By Brandon Moseley
Four-hundred years ago, in the fall of 1621, the Pilgrims invited their Wampanoag Indian friends to a feast celebrating their first harvest and a year in the New World. This three-day festival in the Plymouth Colony is today a state and national holiday that is today known as the first Thanksgiving.
The Pilgrims were not the first English settlers in America. That distinction belongs to Jamestown in Virginia, which was over a decade old when the Pilgrims sat down to their hard-won feast. This was also not the first Thanksgiving celebration in what is now the United States. That distinction actually belongs to Spanish explorers, not pilgrims, in St. Augustine on September 8, 1565, in a feast between the Spanish and the local Timucuan tribe 56 years before the Pilgrims and the Wampanoag had their feast in Plymouth in 1621.
But there is something about the story of the plucky little Pilgrims that touched the national imagination.
On Nov. 11, 1620, after 66 days at sea, a group of English settlers landed near what is today Cape Cod in Massachusetts. Onboard the Mayflower were 102 men, women, and children, including one baby born during the Atlantic crossing.
The Mayflower was captained by Christopher Jones. The plan had been to land at the mouth of the Hudson River. Jones took the ship well to the north of the commonly used sea lanes at the time to avoid pirates. That took the ship into really bad weather, which blew the ship miles off of its course and left the ship damaged and in need of repairs. After nine and a half weeks of getting blown around the North Atlantic, the adult males in the group met off Cape Cod and decided that what we call Massachusetts was good enough. They wrote and signed the Mayflower Compact:
In the name of God, Amen. We whose names are underwritten, the loyal subjects of our dread Sovereign Lord King James, by the Grace of God of Great Britain, France, and Ireland King, Defender of the Faith, etc. Having undertaken for the Glory of God and advancement of the Christian Faith and Honour of our King and Country, a Voyage to plant the First Colony in the Northern Parts of Virginia, do by these presents solemnly and mutually in the presence of God and one of another, Covenant and Combine ourselves together in a Civil Body Politic, for our better ordering and preservation and furtherance of the ends aforesaid; and by virtue hereof to enact, constitute and frame such just and equal Laws, Ordinances, Acts, Constitutions and Offices from time to time, as shall be thought most meet and convenient for the general good of the Colony, unto which we promise all due submission and obedience. In witness whereof we have hereunder subscribed our names at Cape Cod, the 11th of November, in the year of the reign of our Sovereign Lord King James, of England, France and Ireland the eighteenth, and of Scotland the fifty-fourth. Anno Domini 1620.

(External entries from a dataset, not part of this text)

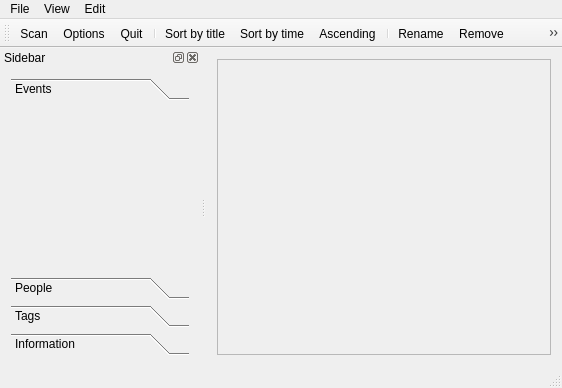
Qt form MainWindow.ui (congchenutd/myphotos) before a commit.
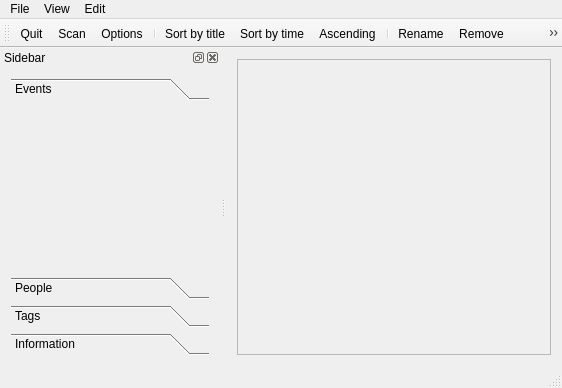
The same form after that commit. The open tabs and pages were chosen to show the change. Icons and pictures are not drawn. Custom widgets are drawn as their Qt base class.

Diff of the .ui file:
```diff
--- a/MainWindow.ui
+++ b/MainWindow.ui
@@ -29,7 +29,7 @@
         <rect>
          <x>0</x>
          <y>0</y>
-         <width>335</width>
+         <width>315</width>
          <height>275</height>
         </rect>
        </property>
@@ -89,9 +89,9 @@
    <attribute name="toolBarBreak">
     <bool>false</bool>
    </attribute>
+   <addaction name="actionQuit"/>
    <addaction name="actionScan"/>
    <addaction name="actionOptions"/>
-   <addaction name="actionQuit"/>
    <addaction name="separator"/>
    <addaction name="actionSortByTitle"/>
    <addaction name="actionSortByTime"/>
@@ -105,7 +105,7 @@
   <widget class="QDockWidget" name="dockWidget">
    <property name="minimumSize">
     <size>
-     <width>200</width>
+     <width>220</width>
      <height>258</height>
     </size>
    </property>
@@ -130,7 +130,7 @@
          <rect>
           <x>0</x>
           <y>0</y>
-          <width>176</width>
+          <width>196</width>
           <height>119</height>
          </rect>
         </property>
```
Left out of the diff: 26 changed lines with no effect on the pictures.
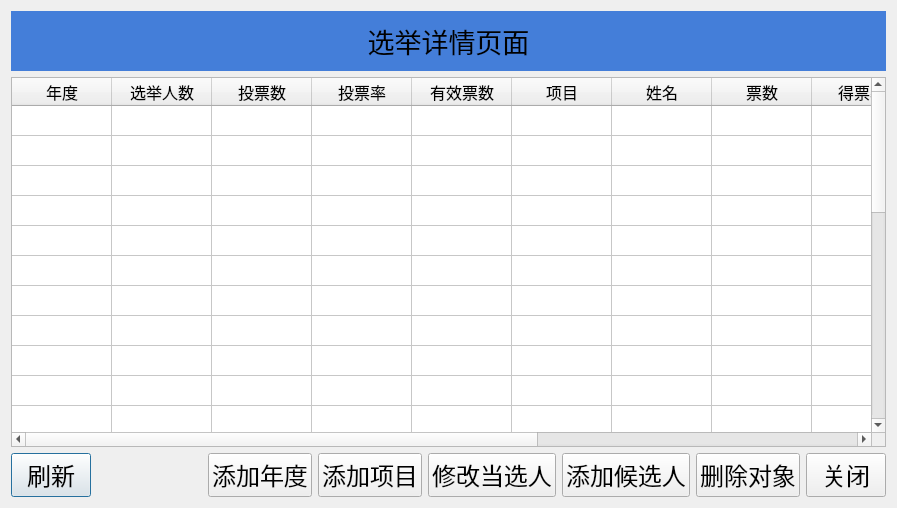
Qt form ui/page_elements/election_detail_page_all/DetailPage.ui (ArcherLuo233/election-s-prediction) before a commit.
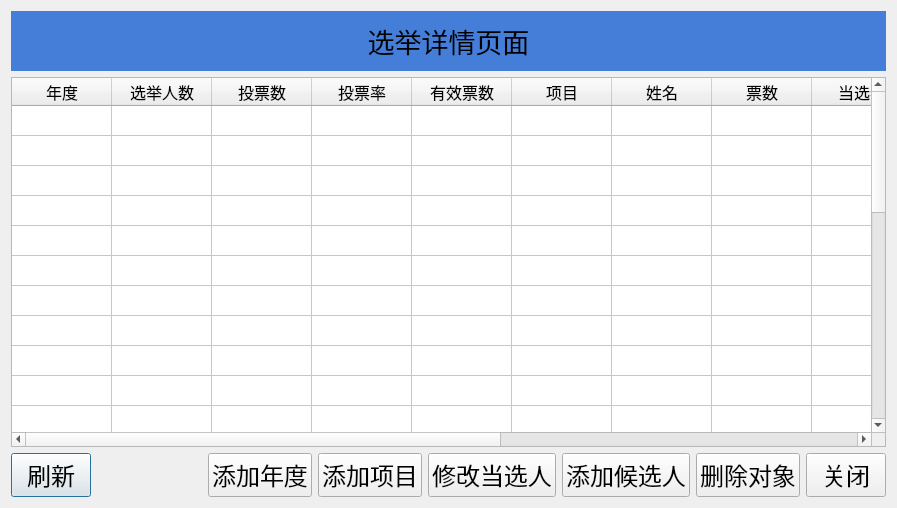
The same form after that commit.

```diff
--- a/ui/page_elements/election_detail_page_all/DetailPage.ui
+++ b/ui/page_elements/election_detail_page_all/DetailPage.ui
@@ -359,6 +359,11 @@
                             <string>票数</string>
                         </property>
                     </column>
+                    <column>
+                        <property name="text">
+                            <string>当选者</string>
+                        </property>
+                    </column>
                     <column>
                         <property name="text">
                             <string>得票率</string>
```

They spent weeks exploring the coast, before settling the site of a Wampanoag Indian village that had been abandoned due to a plague. During the Winter of 1620-1621, they lived aboard the Mayflower and would row to shore each day to build houses. Finally, they had built enough houses to actually move to the colony, but they paid a terrible price for the cold, damp conditions aboard the packed ship.
28 of the men, 13 of the women (one of them in childbirth), and eight children died during that winter.
They lost their leader, Governor John Carver, and his wife. William Bradford replaced him as Governor and would later write their history.
The Mayflower and her crew left for England on April 5, 1621, they never returned.
40 of the Pilgrims were religious Separatists, members of a break-away Puritan sect that had renounced the Church of England, which was illegal in England at the time. Others in the group had remained part of the Church of England but were sympathetic to the Separatist friends. They did not call themselves Pilgrims, that term was adopted at the bicentennial for the Mayflower voyage. The members of the core Separatist sect referred to themselves as “Saints” and people not in their sect as “Strangers.”
Fortunately for the Pilgrims, Samoset, an English-speaking Native American, visited the village in March 1621. He asked for beer and spent the night talking with the Pilgrims. He introduced them to Squanto who also spoke English. Squanto introduced them to the chief of the Wampanoag, Massasoit. Squanto moved to Plymouth and became their advisor and translator. The friendly Wampanoag tribe taught the Pilgrims how to hunt and grow crops. The two groups began trading furs with each other.
The little colony thrived with little contact from the outside world. In 1630, a fleet of ships from England arrived. The new arrivals had a charter from England to form the Massachusetts Bay Colony. They were shocked to discover that there was already an English colony there. No one in England was aware that Plymouth was there and the two groups ran separate colonies for many years.
The Pilgrims and their story became part of American lore. During the Civil War, President Abraham Lincoln declared the first Thanksgiving holiday, harkening back to the Pilgrims and their story of perseverance and faith.
Thanksgiving day is a national and state holiday. Schools, banks, government offices and many private businesses will be closed and there will be no postal delivery.